Rep. James Clyburn, D-S.C., chairman of the Select Subcommittee on the Coronavirus Crisis, sent letters to Blueacorn and Womply on Tuesday requesting information about fraud prevention. Both emerged as major players that fused tech and financing to speed up lending through the government’s Paycheck Protection Program.
Womply had no lending experience before COVID-19 and Blueacorn did not exist, yet together the companies captured more than $3 billion in fees – eclipsing their direct competitors.
The startups are not banks but worked as middlemen, marketing to struggling businesses and quickly approving loans with partner banks, backed by the Small Business Administration. The companies make their money through a government-paid fee for facilitating the loans.

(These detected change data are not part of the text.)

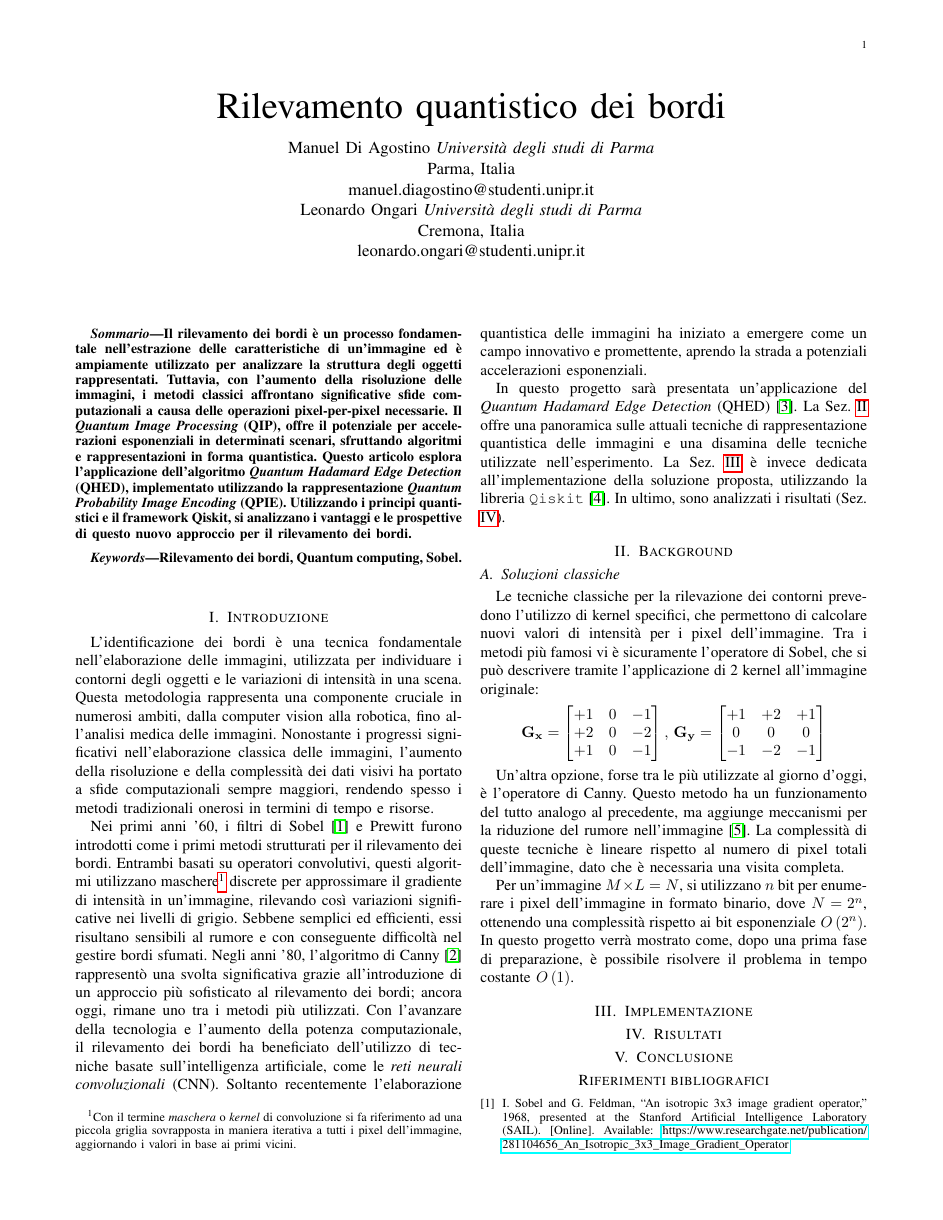
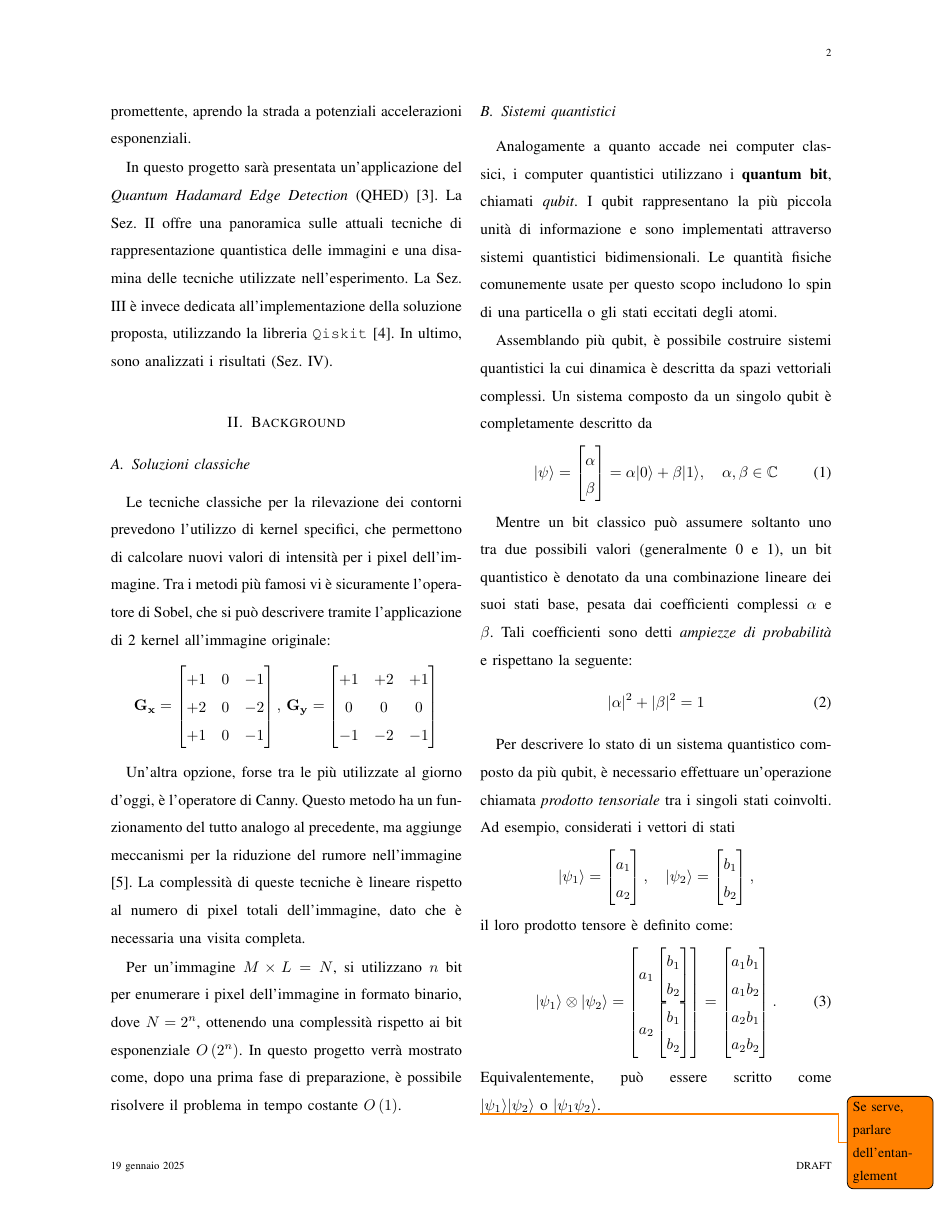
Before and after one commit to manueldiagostino/qc-progetto, a LaTeX paper (tex/main.tex, which reads tex/sections/background.tex): page 1 of 2 before the commit and page 2 of 3 after it. Compiled offline with pdfLaTeX.

Commit message:
doc: sottosezione relativa ai sistemi quantistici

```diff
--- a/tex/main.tex
+++ b/tex/main.tex
@@ -1,4 +1,4 @@
-\documentclass[journal]{IEEEtran}
+\documentclass[journal, draft]{IEEEtran}
 \renewcommand{\IEEEkeywordsname}{Keywords}
 
 \usepackage[italian]{babel}
@@ -19,6 +19,11 @@
 \usepackage{amsmath}
 \newcommand{\bigo}[1]{\ensuremath{O\left({#1}\right)}}
 \usepackage{booktabs}
+\usepackage{mathtools}
+\DeclarePairedDelimiter\bra{\langle}{\rvert}
+\DeclarePairedDelimiter\ket{\lvert}{\rangle}
+\DeclarePairedDelimiterX\braket[2]{\langle}{\rangle}{#1\,\delimsize\vert\,\mathopen{}#2}
+\usepackage{amsmath, amssymb}
 
 \begin{document}
 
--- a/tex/sections/background.tex
+++ b/tex/sections/background.tex
@@ -31,3 +31,55 @@ Per un'immagine $M \times L = N$, si utilizzano $n$ bit per enumerare i pixel de
 in formato binario, dove $N = 2^n$, ottenendo una complessità rispetto ai bit esponenziale $\bigo{2^n}$.
 In questo progetto verrà mostrato come, dopo una prima fase di preparazione, è possibile risolvere
 il problema in tempo costante $\bigo{1}$.
+
+\subsection{Sistemi quantistici}
+
+Analogamente a quanto accade nei computer classici, i computer quantistici utilizzano i \textbf{quantum bit}, chiamati \emph{qubit}. I qubit rappresentano la più piccola unità di informazione e sono implementati attraverso sistemi quantistici bidimensionali. Le quantità fisiche comunemente usate per questo scopo includono lo spin di una particella o gli stati eccitati degli atomi.
+
+Assemblando più qubit, è possibile costruire sistemi quantistici la cui dinamica è descritta da spazi vettoriali complessi. Un sistema composto da un singolo qubit è completamente descritto da
+\begin{equation}
+	\ket{\psi} = \begin{bmatrix}
+		\alpha\\ \beta
+	\end{bmatrix} = \alpha \ket{0} + \beta \ket{1},\quad \alpha,\beta \in
+	\mathbb{C}
+	\label{eq:1-qubit-state}
+\end{equation}
+
+Mentre un bit classico può assumere soltanto uno tra due possibili valori
+(generalmente 0 e 1), un bit quantistico è denotato da una combinazione lineare
+dei suoi stati base, pesata dai coefficienti complessi $\alpha$ e $\beta$. Tali
+coefficienti sono detti \emph{ampiezze di probabilità} e rispettano la seguente:
+\begin{equation}
+	|\alpha|^2 + |\beta|^2 = 1
+	\label{eq:qubit-prob}
+\end{equation}
+
+Per descrivere lo stato di un sistema quantistico composto da più qubit, è
+necessario effettuare un'operazione chiamata \emph{prodotto tensoriale} tra i
+singoli stati coinvolti. Ad esempio, considerati i vettori di stati
+\[
+\ket{\psi_1} = \begin{bmatrix} a_1 \\ a_2 \end{bmatrix}, \quad \ket{\psi_2} = \begin{bmatrix} b_1 \\ b_2 \end{bmatrix},
+\]
+il loro prodotto tensore è definito come:
+\begin{equation}
+\ket{\psi_1} \otimes \ket{\psi_2}
+= \begin{bmatrix}
+a_1 \begin{bmatrix} b_1 \\ b_2 \end{bmatrix} \\
+a_2 \begin{bmatrix} b_1 \\ b_2 \end{bmatrix}
+\end{bmatrix} =
+\begin{bmatrix}
+a_1 b_1 \\ a_1 b_2 \\ a_2 b_1 \\ a_2 b_2
+\end{bmatrix}.
+\label{eq:tensor-prod}
+\end{equation}
+Equivalentemente, può essere scritto come $\ket{\psi_1}\ket{\psi_2} \text{ o } \ket{\psi_1
+\psi_2}$.
+
+\todo{Se serve, parlare dell'entanglement}
+
+\subsection{Quantum image processing}
+
+\subsubsection*{Rappresentazione dei pixel}
+\subsubsection*{QHED}
+
+\subsection{Modellazione del rumore}
```
Also changed, not shown: tex/main.pdf.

“Unfortunately, many of these fees may have been earned by processing fraudulent or ineligible loan applications,” Clyburn wrote in his letter requesting a trove of internal compliance documents, including “emails, chat room logs and transcripts, direct electronic messages and minutes” that discussed financial crimes.
Womply worked with 17 lenders and processed 1.4 million loans totaling more than $20 billion of the government’s $800 billion program. Blueacorn processed at least $14 billion in loans, according to Clyburn.
In August, USA TODAY spotlighted a University of Texas, Austin paper that identified more than 1.8 million loans with indications of potential fraud by borrowers. Some of the most egregious examples cited by the researchers involved Kabbage, Womply and Blueacorn.
The Texas report outlined how borrowers, including criminals, could create fake companies with fake head counts and fake salaries to capture a slice of the pandemic assistance, facilitated by the largely automatic review of lenders.
“I am deeply troubled by reports alleging that financial technology (FinTech) lenders and their bank partners failed to adequately screen PPP loan applications for fraud,” Clyburn wrote. “This failure may have led to millions of dollars worth of FinTech-facilitated PPP loans being made to fraudulent, non-existent, or otherwise ineligible businesses.”
Fintechs have raised concerns throughout the pandemic among regulators at the SBA, Department of Justice and Congress. In February, Clyburn sent letters in his probe to Kabbage, BlueVine, Cross River Bank and Celtic Bank.
Clyburn gave Womply and Blueacorn until Nov. 26 to indicate whether they would cooperate with the requests.
In a previous statement to USA TODAY, Blueacorn CEO Barry Calhoun said the company was “incredibly proud of the work we have undertaken to dramatically reduce fraud in the PPP program,” adding that it focused on serving a “traditionally overlooked population.” A spokeswoman said Tuesday the company would cooperate with the congressional inquiry.
Toby Scammell, founder and chief executive officer of Womply, called PPP “an imperfect program” that nonetheless succeeded in saving millions of small businesses.
“Womply helped the program succeed, and I am particularly proud that our efforts leveled the playing field, so America’s very small and minority-owned businesses were able to participate,” Scammell said Tuesday.
On its website, Womply directs anyone who suspects fraud to report it directly to the SBA. “We know the vast majority of PPP borrowers are deserving, eligible businesses,” it says. “We will seek to address potential fraud in a manner that minimizes the negative impacts to legitimate borrowers using our platform.”
Nick Penzenstadler is a reporter on the USA TODAY investigations team. Contact him at [email protected] or @npenzenstadler, or on Signal at (720) 507-5273.